New biomolecular assays must be tested by direct study in the developing worldBMJ 1998; 316 doi: https://doi.org/10.1136/bmj.316.7135.940 (Published 21 March 1998) Cite this as: BMJ 1998;316:940
- F A Drobniewski, Director,
- S M Wilson, Deputy director
- PHLS Mycobacterium Reference Unit, Dulwich Public Health Laboratory, King's College School of Medicine, Dulwich Hospital, London SE22 8QF
EDITOR—Garner et al's editorial on appropriate diagnostics in developing countries is welcome to those who develop novel diagnostic systems for tuberculosis, which remains the most important infectious disease globally.1 Conventional diagnosis is difficult, and most developments have centred on molecular amplification techniques, often using the polymerase chain reaction, which are expensive and less sensitive than culture. 2 3 Ethical issues arise if precious samples such as cerebrospinal fluid are repeatedly subdivided for research.

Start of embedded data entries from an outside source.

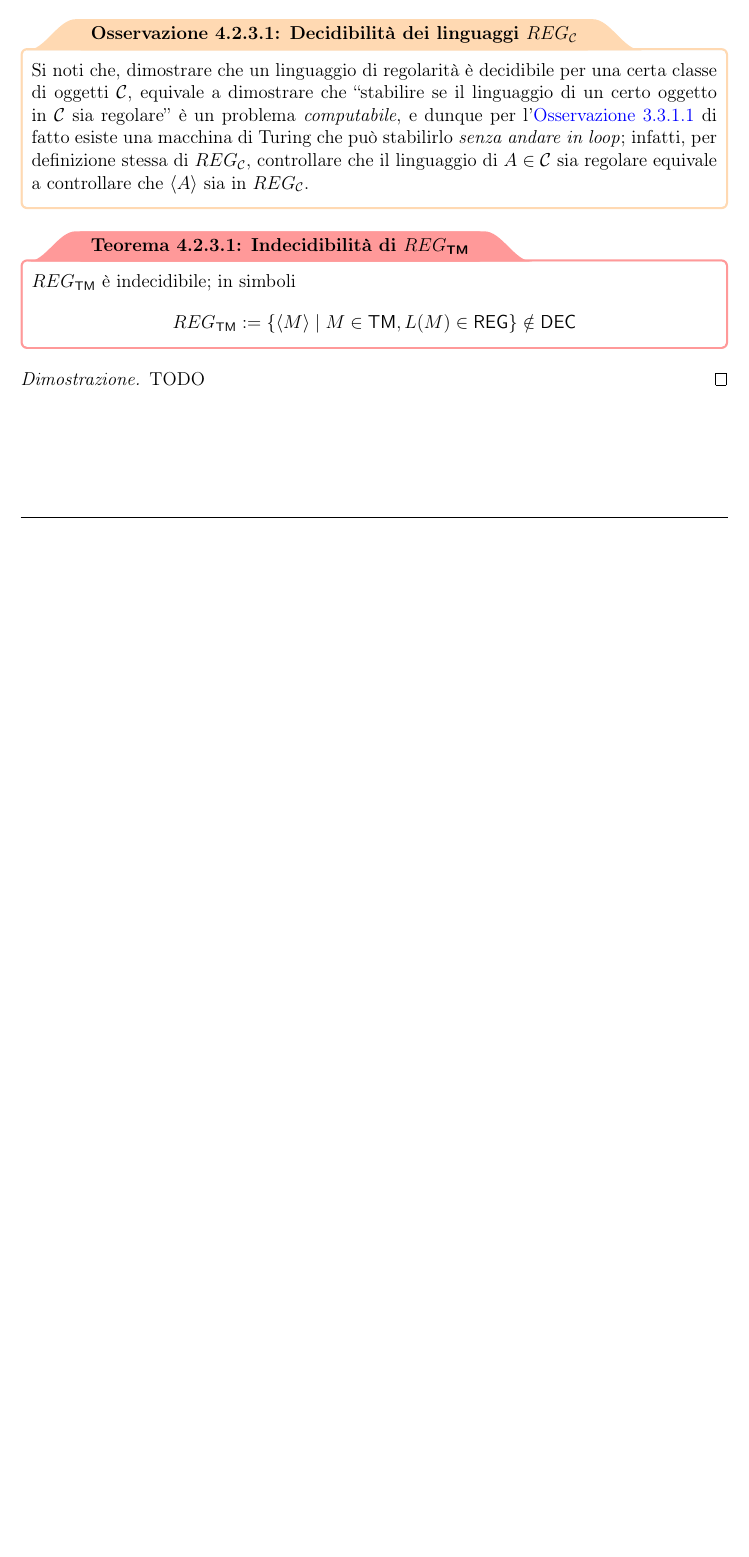
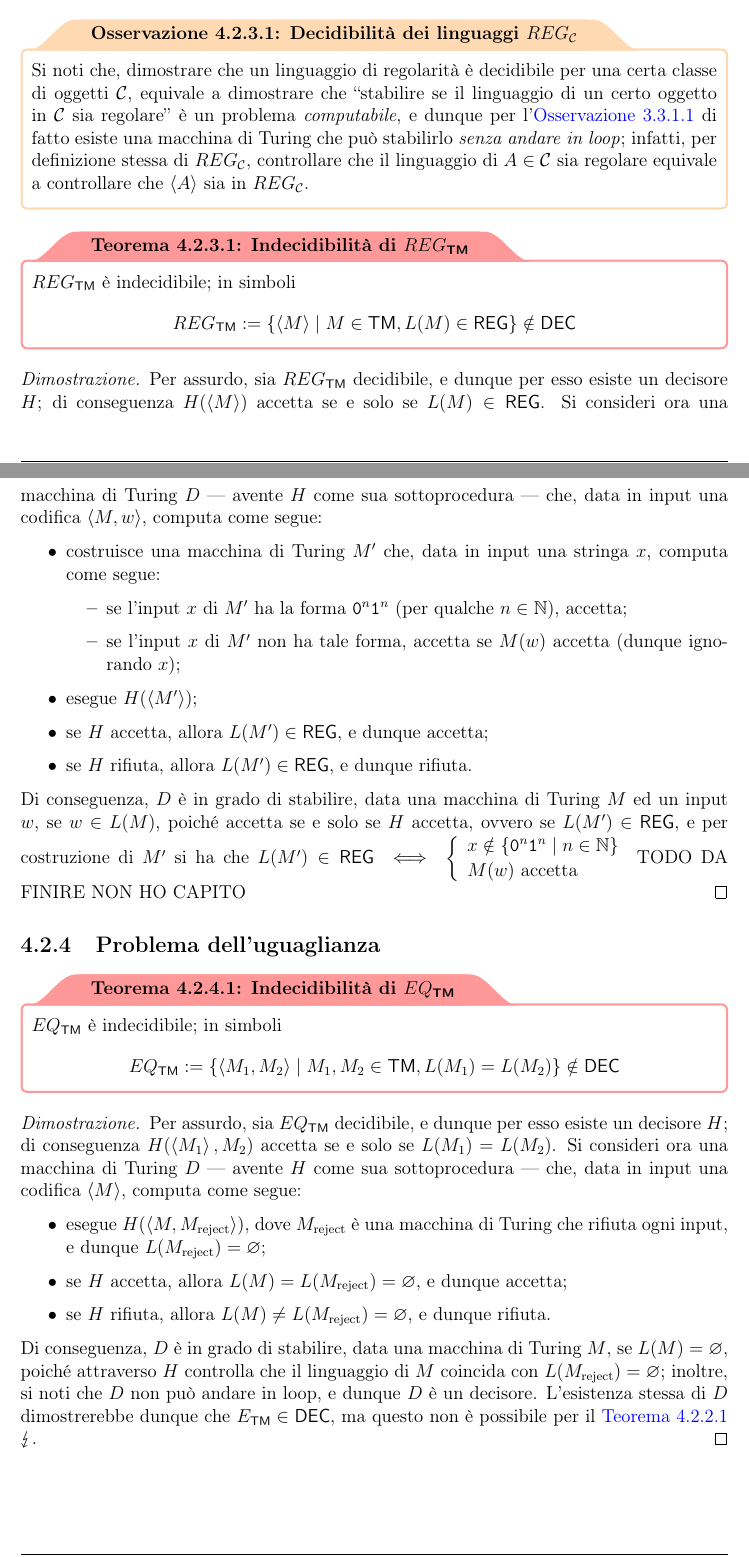
Before and after one commit to aflaag-notes/automata, a LaTeX document (src/Automi: Calcolabilità e Complessità.tex): part of page 83 of 83 before the commit and two parts of pages 83 and 84 of 84 after it, the two joined at a grey line, cut so that both start at the same text, the shorter picture padded with empty space. The pictures show the PDF file src/Automi: Calcolabilità e Complessità.pdf that the author committed with the source.

Commit message:
quasi finiti appunti di ieri

```diff
--- a/src/Automi: Calcolabilità e Complessità.tex
+++ b/src/Automi: Calcolabilità e Complessità.tex
@@ -2430,16 +2433,16 @@
 
     \subsection{Problema del vuoto}
 
-    \begin{framedthm}{Indecidibilità di $E_\TM$}
+    \begin{framedthm}[label={e_tm not in dec}]{Indecidibilità di $E_\TM$}
         $E_\TM$ è indecidibile; in simboli $$E_\TM := \{\abk{M} \mid M \in \TM : L(M) = \varnothing \} \notin \DEC$$
     \end{framedthm}
 
     \begin{proof}
-        Per assurdo, sia $E_\TM$ decidibile, e dunque per esso esiste un decisore $H$; di conseguenza $H(\abk{M})$ accetta se e solo se $L(M) = \varnothing$. Si consideri ora una macchina di Turing $D$ --- avente $D$ come sue sottoprocedura --- che, data in input una codifica $\abk{M, w}$, computa come segue:
-
-        \begin{itemize}
-            \item modifica la macchina $M$ input come segue:
+        Per assurdo, sia $E_\TM$ decidibile, e dunque per esso esiste un decisore $H$; di conseguenza $H(\abk{M})$ accetta se e solo se $L(M) = \varnothing$. Si consideri ora una macchina di Turing $D$ --- avente $H$ come sua sottoprocedura --- che, data in input una codifica $\abk{M, w}$, computa come segue:
+
+        \begin{itemize}
+            \item modifica la macchina $M$ input in modo che, data in input una stringa $x$, computi come segue:
                 \begin{itemize}
-                    \item se l'input di $M$ è $w$, computa normalmente;
-                    \item se l'input di $M$ non è $w$, rifiuta;
+                    \item se l'input $x$ di $M$ è proprio $w$, computa normalmente;
+                    \item se l'input $x$ di $M$ non è $w$, rifiuta;
                 \end{itemize}
@@ -2449,3 +2452,4 @@
             \item se $H$ rifiuta, allora $L(M') \neq \varnothing$, e dunque accetta.
         \end{itemize}
 
+        Di conseguenza, $D$ è in grado di stabilire, data una macchina di Turing $M$ ed un input $w$, se $w \in L(M)$, poiché accetta se e solo se $H$ rifiuta, ovvero se e solo se $L(M') \neq \varnothing$, e per costruzione di $M'$ si ha che $L(M') \neq \varnothing \iff L(M') = \{ w\}$; inoltre, si noti che $D$ non può andare in loop, e dunque $D$ è un decisore. L'esistenza di $D$ dimostrerebbe dunque che $A_\TM \in \DEC$, ma questo non è possibile per il \cref{a_tm not in dec} $\lightning$.
@@ -2467,6 +2470,37 @@
     \end{framedthm}
 
     \begin{proof}
-        TODO
+        Per assurdo, sia $REG_\TM$ decidibile, e dunque per esso esiste un decisore $H$; di conseguenza $H(\abk{M})$ accetta se e solo se $L(M) \in \REG$. Si consideri ora una macchina di Turing $D$ --- avente $H$ come sua sottoprocedura --- che, data in input una codifica $\abk{M, w}$, computa come segue:
+
+        \begin{itemize}
+            \item costruisce una macchina di Turing $M'$ che, data in input una stringa $x$, computa come segue:
+                \begin{itemize}
+                    \item se l'input $x$ di $M'$ ha la forma $\ttt 0^n \ttt 1 ^n$ (per qualche $n \in \N$), accetta;
+                    \item se l'input $x$ di $M'$ non ha tale forma, accetta se $M(w)$ accetta (dunque ignorando $x$);
+                \end{itemize}
+            \item esegue $H(\abk{M'})$;
+            \item se $H$ accetta, allora $L(M') \in \REG$, e dunque accetta;
+            \item se $H$ rifiuta, allora $L(M') \in \REG$, e dunque rifiuta.
+        \end{itemize}
+
+        Di conseguenza, $D$ è in grado di stabilire, data una macchina di Turing $M$ ed un input $w$, se $w \in L(M)$, poiché accetta se e solo se $H$ accetta, ovvero se $L(M') \in \REG$, e per costruzione di $M'$ si ha che $L(M') \in \REG \iff \soe{l}{x \notin \{\ttt 0 ^n \ttt 1 ^n \mid n \in \N\} \\ M(w) \ \textrm{accetta}}$ TODO DA FINIRE NON HO CAPITO
+    \end{proof}
+
+    \subsection{Problema dell'uguaglianza}
+
+    \begin{framedthm}{Indecidibilità di $EQ_\TM$}
+        $EQ_\TM$ è indecidibile; in simboli $$EQ_\TM := \{\abk{M_1, M_2} \mid M_1, M_2 \in \TM, L(M_1) = L(M_2)\} \notin \DEC$$
+    \end{framedthm}
+
+    \begin{proof}
+        Per assurdo, sia $EQ_\TM$ decidibile, e dunque per esso esiste un decisore $H$; di conseguenza $H(\abk{M_1}, {M_2})$ accetta se e solo se $L(M_1)= L(M_2)$. Si consideri ora una macchina di Turing $D$ --- avente $H$ come sua sottoprocedura --- che, data in input una codifica $\abk{M}$, computa come segue:
+
+        \begin{itemize}
+            \item esegue $H(\abk{M, M_\mathrm{reject}})$, dove $M_\mathrm{reject }$ è una macchina di Turing che rifiuta ogni input, e dunque $L(M_\mathrm{reject}) = \varnothing$;
+            \item se $H$ accetta, allora $L(M) = L(M_\mathrm{reject}) = \varnothing$, e dunque accetta;
+            \item se $H$ rifiuta, allora $L(M) \neq L(M_\mathrm{reject}) = \varnothing$, e dunque rifiuta.
+        \end{itemize}
+
+        Di conseguenza, $D$ è in grado di stabilire, data una macchina di Turing $M$, se $L(M) = \varnothing$, poiché attraverso $H$ controlla che il linguaggio di $M$ coincida con $L(M_\mathrm{reject})= \varnothing$; inoltre, si noti che $D$ non può andare in loop, e dunque $D$ è un decisore. L'esistenza di $D$ dimostrerebbe dunque che $E_\TM \in \DEC$, ma questo non è possibile per il \cref{e_tm not in dec} $\lightning$.
     \end{proof}
 \end{document}
```
Also changed, not shown: src/Automi: Calcolabilità e Complessità.pdf, src/Automi: Calcolabilità e Complessità.tex (8 more changed lines), 6 other files.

Per capita healthcare spending in the developed world is low, and the validity of any test for an infectious disease such as tuberculosis will depend on whether it is being used as a clinical diagnostic or public health surveillance tool. For such a test to be useful clinically, effective treatment regimens must be available; in the case of tuberculosis, better diagnosis coupled with an inability to treat cases successfully will increase treatment failure and encourage the development of drug resistance.
We recently described a rapid mycobacteriophage method for diagnosing drug resistant Mycobacterium tuberculosis, which was developed with developing countries in mind.4 It is inexpensive, uses equipment found in many laboratories, and becomes safer over time as the virus kills the bacterium.
Samples arriving for a rapid molecular diagnosis (Fastrack, which is a national service based on the polymerase chain reaction provided by our laboratory in Britain) were also analysed by the rapid mycobacteriophage method for both diagnosis and the detection of rifampicin resistance. The specificity of the method for “precious” samples is encouraging. For example, a bronchoalveolar lavage sample that was positive for acid fast bacilli on microscopy and culture was positive both with the polymerase chain reaction and by the rapid mycobacteriophage method. Susceptibility to rifampicin was shown by the rapid mycobacteriophage method within 72 hours and confirmed by conventional culture four weeks later. A sample of cerebrospinal fluid that was negative on microscopy and culture was positive by both the polymerase chain reaction and the rapid mycobacteriophage method, and biochemical and clinical signs were consistent with tubercular meningitis. The patient responded to quadruple chemotherapy. A systematic prospective study is under way to confirm the utility of this method for diagnosis.
The robustness of new biomolecular assays can be tested only by direct study in the developing world, a process that the scientific community must actively encourage. Laboratories in the developed world need to produce innovative solutions applicable to the developing world, in addition to addressing the diagnostic needs of their own healthcare systems.